**Material to process**
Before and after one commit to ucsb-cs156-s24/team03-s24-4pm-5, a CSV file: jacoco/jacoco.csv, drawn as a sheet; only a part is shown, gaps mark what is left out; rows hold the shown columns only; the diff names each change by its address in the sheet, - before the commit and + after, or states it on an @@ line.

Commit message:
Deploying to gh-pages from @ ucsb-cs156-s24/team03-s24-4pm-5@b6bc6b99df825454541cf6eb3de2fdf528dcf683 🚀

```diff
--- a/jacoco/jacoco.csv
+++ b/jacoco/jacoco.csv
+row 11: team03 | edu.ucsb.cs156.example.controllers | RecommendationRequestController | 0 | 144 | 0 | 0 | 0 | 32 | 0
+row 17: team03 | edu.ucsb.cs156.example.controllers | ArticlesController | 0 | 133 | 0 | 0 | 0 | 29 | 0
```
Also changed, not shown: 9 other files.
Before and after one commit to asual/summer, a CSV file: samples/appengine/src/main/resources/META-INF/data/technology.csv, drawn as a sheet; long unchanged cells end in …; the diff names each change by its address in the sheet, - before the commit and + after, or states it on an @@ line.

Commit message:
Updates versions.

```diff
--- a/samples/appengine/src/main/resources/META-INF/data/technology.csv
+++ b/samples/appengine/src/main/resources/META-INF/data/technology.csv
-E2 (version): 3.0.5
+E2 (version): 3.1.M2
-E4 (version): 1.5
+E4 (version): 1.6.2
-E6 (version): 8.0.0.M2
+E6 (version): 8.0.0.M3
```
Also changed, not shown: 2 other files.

**Instructions to follow**
Track down every line of the material containing the string "ucsb", and copy it.

**Finished task**
Before and after one commit to ucsb-cs156-s24/team03-s24-4pm-5, a CSV file: jacoco/jacoco.csv, drawn as a sheet; only a part is shown, gaps mark what is left out; rows hold the shown columns only; the diff names each change by its address in the sheet, - before the commit and + after, or states it on an @@ line.
Deploying to gh-pages from @ ucsb-cs156-s24/team03-s24-4pm-5@b6bc6b99df825454541cf6eb3de2fdf528dcf683 🚀
+row 11: team03 | edu.ucsb.cs156.example.controllers | RecommendationRequestController | 0 | 144 | 0 | 0 | 0 | 32 | 0
+row 17: team03 | edu.ucsb.cs156.example.controllers | ArticlesController | 0 | 133 | 0 | 0 | 0 | 29 | 0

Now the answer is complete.